(Revision comparison data)

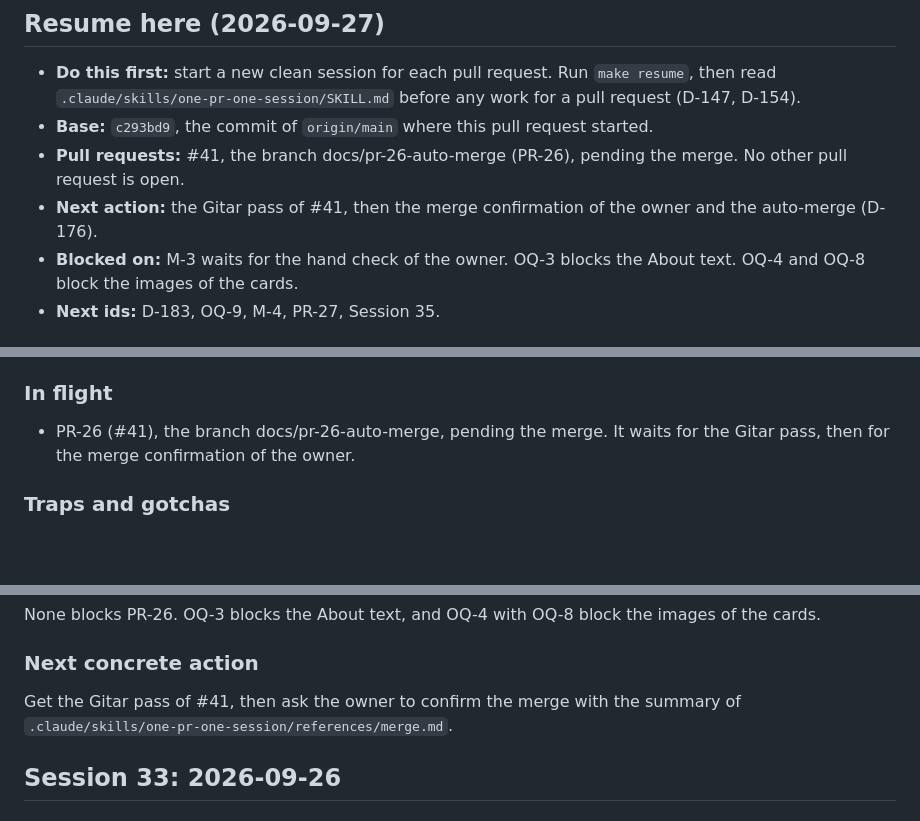
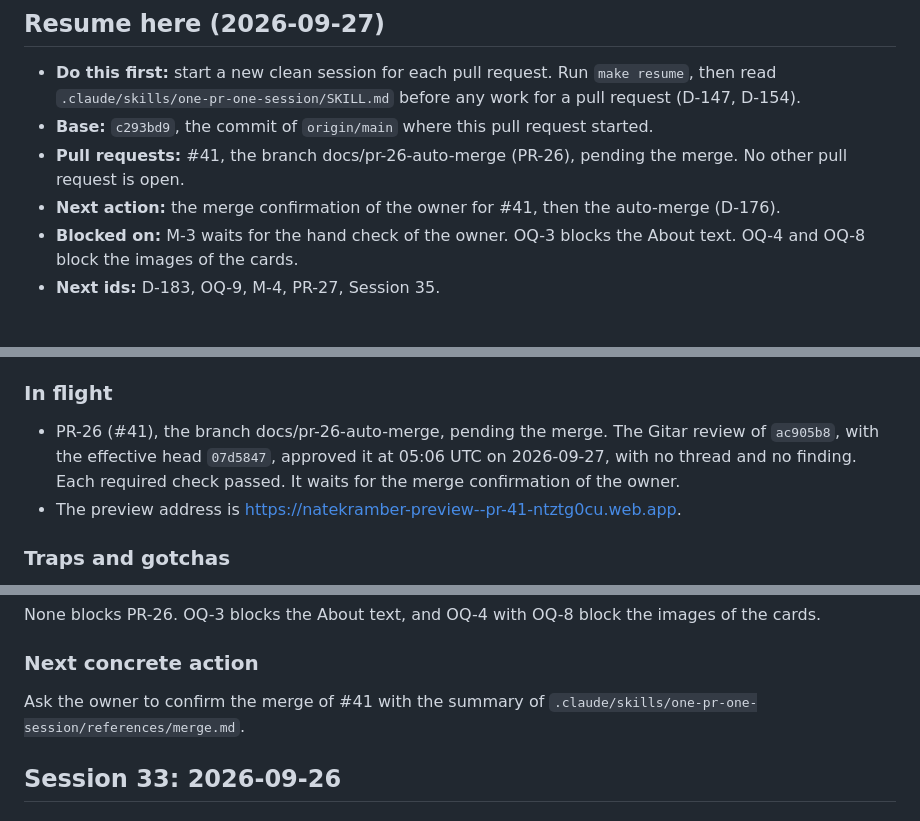
Before and after one commit to nkramber/portfolio, a Markdown page: docs/session-handoff.md, 3 parts joined by grey strips. GitHub-like rendering; blank space fills up the shorter version.

Commit message:
Record the Gitar pass in the Session 34 handoff (PR-26)

```diff
--- a/docs/session-handoff.md
+++ b/docs/session-handoff.md
@@ -9,7 +9,7 @@ This file keeps the ten newest sessions, newest first. `docs/session-handoff-arc
 - **Do this first:** start a new clean session for each pull request. Run `make resume`, then read `.claude/skills/one-pr-one-session/SKILL.md` before any work for a pull request (D-147, D-154).
 - **Base:** `c293bd9`, the commit of `origin/main` where this pull request started.
 - **Pull requests:** #41, the branch docs/pr-26-auto-merge (PR-26), pending the merge. No other pull request is open.
-- **Next action:** the Gitar pass of #41, then the merge confirmation of the owner and the auto-merge (D-176).
+- **Next action:** the merge confirmation of the owner for #41, then the auto-merge (D-176).
 - **Blocked on:** M-3 waits for the hand check of the owner. OQ-3 blocks the About text. OQ-4 and OQ-8 block the images of the cards.
 - **Next ids:** D-183, OQ-9, M-4, PR-27, Session 35.
 
@@ -121,7 +121,8 @@ This file keeps the ten newest sessions, newest first. `docs/session-handoff-arc
 
 ### In flight
 
-- PR-26 (#41), the branch docs/pr-26-auto-merge, pending the merge. It waits for the Gitar pass, then for the merge confirmation of the owner.
+- PR-26 (#41), the branch docs/pr-26-auto-merge, pending the merge. The Gitar review of `ac905b8`, with the effective head `07d5847`, approved it at 05:06 UTC on 2026-09-27, with no thread and no finding. Each required check passed. It waits for the merge confirmation of the owner.
+- The preview address is https://natekramber-preview--pr-41-ntztg0cu.web.app.
 
 ### Traps and gotchas
 
@@ -136,7 +137,7 @@ None blocks PR-26. OQ-3 blocks the About text, and OQ-4 with OQ-8 block the imag
 
 ### Next concrete action
 
-Get the Gitar pass of #41, then ask the owner to confirm the merge with the summary of `.claude/skills/one-pr-one-session/references/merge.md`.
+Ask the owner to confirm the merge of #41 with the summary of `.claude/skills/one-pr-one-session/references/merge.md`.
 
 ## Session 33: 2026-09-26
 
```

▶ _Instructions for the task_:
Without including any pictures, copy every line above exactly.

▶ _Problem solution_:
Before and after one commit to nkramber/portfolio, a Markdown page: docs/session-handoff.md, 3 parts joined by grey strips. GitHub-like rendering; blank space fills up the shorter version.

Commit message:
Record the Gitar pass in the Session 34 handoff (PR-26)

```diff
--- a/docs/session-handoff.md
+++ b/docs/session-handoff.md
@@ -9,7 +9,7 @@ This file keeps the ten newest sessions, newest first. `docs/session-handoff-arc
 - **Do this first:** start a new clean session for each pull request. Run `make resume`, then read `.claude/skills/one-pr-one-session/SKILL.md` before any work for a pull request (D-147, D-154).
 - **Base:** `c293bd9`, the commit of `origin/main` where this pull request started.
 - **Pull requests:** #41, the branch docs/pr-26-auto-merge (PR-26), pending the merge. No other pull request is open.
-- **Next action:** the Gitar pass of #41, then the merge confirmation of the owner and the auto-merge (D-176).
+- **Next action:** the merge confirmation of the owner for #41, then the auto-merge (D-176).
 - **Blocked on:** M-3 waits for the hand check of the owner. OQ-3 blocks the About text. OQ-4 and OQ-8 block the images of the cards.
 - **Next ids:** D-183, OQ-9, M-4, PR-27, Session 35.
 
@@ -121,7 +121,8 @@ This file keeps the ten newest sessions, newest first. `docs/session-handoff-arc
 
 ### In flight
 
-- PR-26 (#41), the branch docs/pr-26-auto-merge, pending the merge. It waits for the Gitar pass, then for the merge confirmation of the owner.
+- PR-26 (#41), the branch docs/pr-26-auto-merge, pending the merge. The Gitar review of `ac905b8`, with the effective head `07d5847`, approved it at 05:06 UTC on 2026-09-27, with no thread and no finding. Each required check passed. It waits for the merge confirmation of the owner.
+- The preview address is https://natekramber-preview--pr-41-ntztg0cu.web.app.
 
 ### Traps and gotchas
 
@@ -136,7 +137,7 @@ None blocks PR-26. OQ-3 blocks the About text, and OQ-4 with OQ-8 block the imag
 
 ### Next concrete action
 
-Get the Gitar pass of #41, then ask the owner to confirm the merge with the summary of `.claude/skills/one-pr-one-session/references/merge.md`.
+Ask the owner to confirm the merge of #41 with the summary of `.claude/skills/one-pr-one-session/references/merge.md`.
 
 ## Session 33: 2026-09-26
 
```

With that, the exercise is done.